(image to the left shows his perfect fieldcraft in avoiding the sweat bees of Mole!!!)

kalu_afasi@yahoo.com


     Accommodation

The two main places we stayed were Bolgatanga in the North, and within Mole National Park. Other hotels were purely functional, but Kalu tries to arrange for air conditioning and food on site. The Accra hotel we used for the first and last nights had the added convenience of WiFi and a shower which had a decent force and hot water.

Hotel Ex-Tee Crystal, Bolgatanga

Bolgatanga seems to be the optimum place to stay for the north-easternmost sites, since the border with Burkina Faso isn’t much further. It is set just back from the main road through the town, with a little open land surrounding it, although there is only limited bird life here. The rooms are certainly a step up from basic, with electricity sockets in each, and free wifi. We also had a functioning air conditioning unit which was more than workable. We were promised request breakfast to go for 6am both mornings, and while the pack containing bacon, veg, boiled egg and bread was more than adequate, it predictably came well after 6.

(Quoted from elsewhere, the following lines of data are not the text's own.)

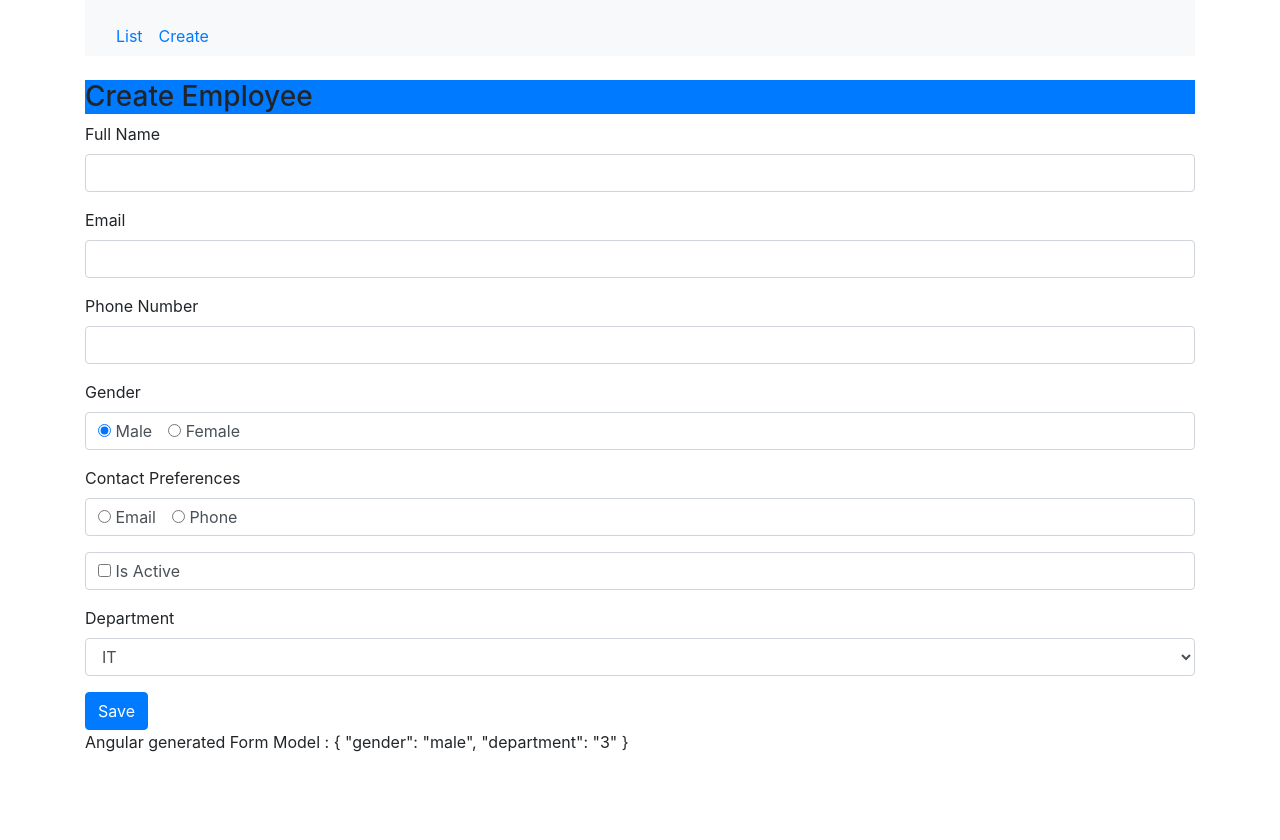
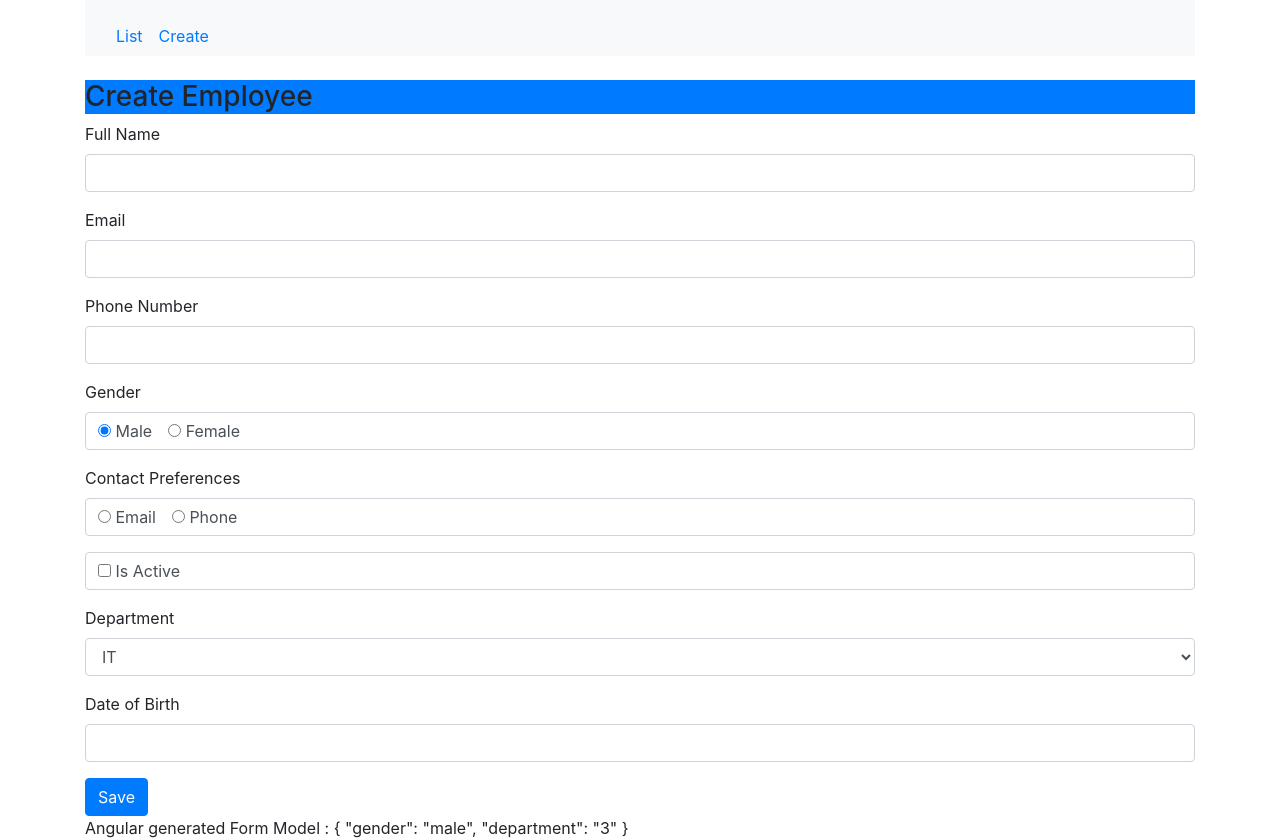
Before and after one commit to sohag-aust/angular-crud, an Angular app: page /create in a window 1280 px wide. Before the commit the page ends 800 px from the top, so only its background shows below. Built offline with nearby package versions, Linux system fonts and the light colour scheme.

Commit message:
Ngx-Bootstrap Datepicker

```diff
--- a/src/app/app.module.ts
+++ b/src/app/app.module.ts
@@ -12,6 +12,9 @@ import { AppComponent } from './app.component';
 import { BrowserAnimationsModule } from '@angular/platform-browser/animations';
 import { ListEmployeesComponent } from './employees/list-employees.component';
 import { CreateEmployeeComponent } from './employees/create-employee.component';
+
+// datepicker module
+import { BsDatepickerModule } from 'ngx-bootstrap/datepicker';
 
 // declaring routes
 const appRoutes: Routes = [
@@ -31,7 +34,8 @@ const appRoutes: Routes = [
     AppRoutingModule,
     BrowserAnimationsModule,
     RouterModule.forRoot(appRoutes),
-    FormsModule
+    FormsModule,
+    BsDatepickerModule.forRoot()
   ],
   providers: [],
   bootstrap: [AppComponent]
--- a/src/app/employees/create-employee.component.html
+++ b/src/app/employees/create-employee.component.html
@@ -69,6 +69,11 @@
                     </option>
                 </select>
             </div>
+
+            <div class="form-group">
+                <label for="dateOfBirth"> Date of Birth </label>
+                <input type="text" bsDatepicker id="dateOfBirth" class="form-control" name="dateOfBirth" [(ngModel)]="dateOfBirth"> <!-- bsDatepicker directive added for activate ngx-bootstrap date style -->
+            </div>
         </div>
 
         <div class="panel-footer mt-3">
--- a/src/app/employees/create-employee.component.ts
+++ b/src/app/employees/create-employee.component.ts
@@ -17,6 +17,7 @@ export class CreateEmployeeComponent implements OnInit {
   contactPreference!: string;
   isActive!: boolean;
   department: string = '3';
+  dateOfBirth!: any;
 
   departments: Department[] = [
     { id: 1, name: 'Help Desk' },
```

Ex-tee Crystal Hotel
Mole Hotel

Mole Hotel

Up until recently, this was probably the only option for accommodation at Mole – Kalu had even had a phone call the day before checking if we were still coming, presumably in case they had more late bookings. The location in the park is excellent, situated high above part of the park and looking down on a large pool (usually occupied by Elephant, Kob, and Baboons) surrounded by the typical bush of the park. The reception and restaurant sit next to a pool, but this is backed by the edge of the bush and trees leading down the hill – some good birds were found here during our post lunch breaks. The rooms are again comfortable, with reasonable air conditioning. The water was probably more off than on, hence the extra buckets of clean water on standby in the bathroom, with the shower no more than a trickle. No WiFi this time though. While there is an electric fence around the front car park and reception, this doesn’t enclose the whole of the hotel, so no surprise at the through traffic of Baboons, Green Monkeys, Wart-hogs, and the occasional Bushbuck. The food is okay here, but the two downsides are the cost (£10 for a pizza) and the amount of time it takes to come. A useful tip is to order the food before going out on a trip. That being said the portions are huge – we found a pizza was enough for 2 on an evening, and sharing sandwiches on a lunchtime also good planning.

 

     Identification guides

I have had the Birds of Western Africa by Borrow and Demey (Helm field guides) for some time, and used this. It needs sifting through for the likely species, since it by definition covers a large area. The map areas for each bird concerning their distribution in Ghana is thus small, and while usually quite accurate, can’t always be totally relied on accuracy when compiling s list of likely birds. A much better bet is the Helm Guide to the Birds of Ghana, which is much more accurate having maps dedicated to the country, and slightly more embellished descriptions.

     Tips


    The plugs for electricity are the UK 3 pin type

    Biting insects weren’t too much of a problem in the far North, and little more of a nuisance in the South. The Mole sweat bees are a different matter. They come out to pester late afternoon and can be persistent around the head. They don’t sting but they, along with other attendant flies etc, are a nuisance. 50% deet seemed to keep them at bay

    Drinking water should be by the bottle, especially when the first tap we used offered brown coloured liquid. Kalu supplied plenty of this

    We did our birding up to about 11am and started again 4pm plus. During other parts of the day, it was very hot (low 30’sC) and the birds didn’t come out to play

    Police checks are a nuisance – get used to them because they are a plague. Although they aren’t usually checking for our type of vehicle, carrying your passport is useful (we were asked once)

     

Home

Paintings gallery

Video clips

Images

DVD

Contact

Site map

Links

Content

Introduction

Day 1

Day 2

Day 3

Day 4

Day 5

Day 6

Day 7 Day 8

Species list

Text only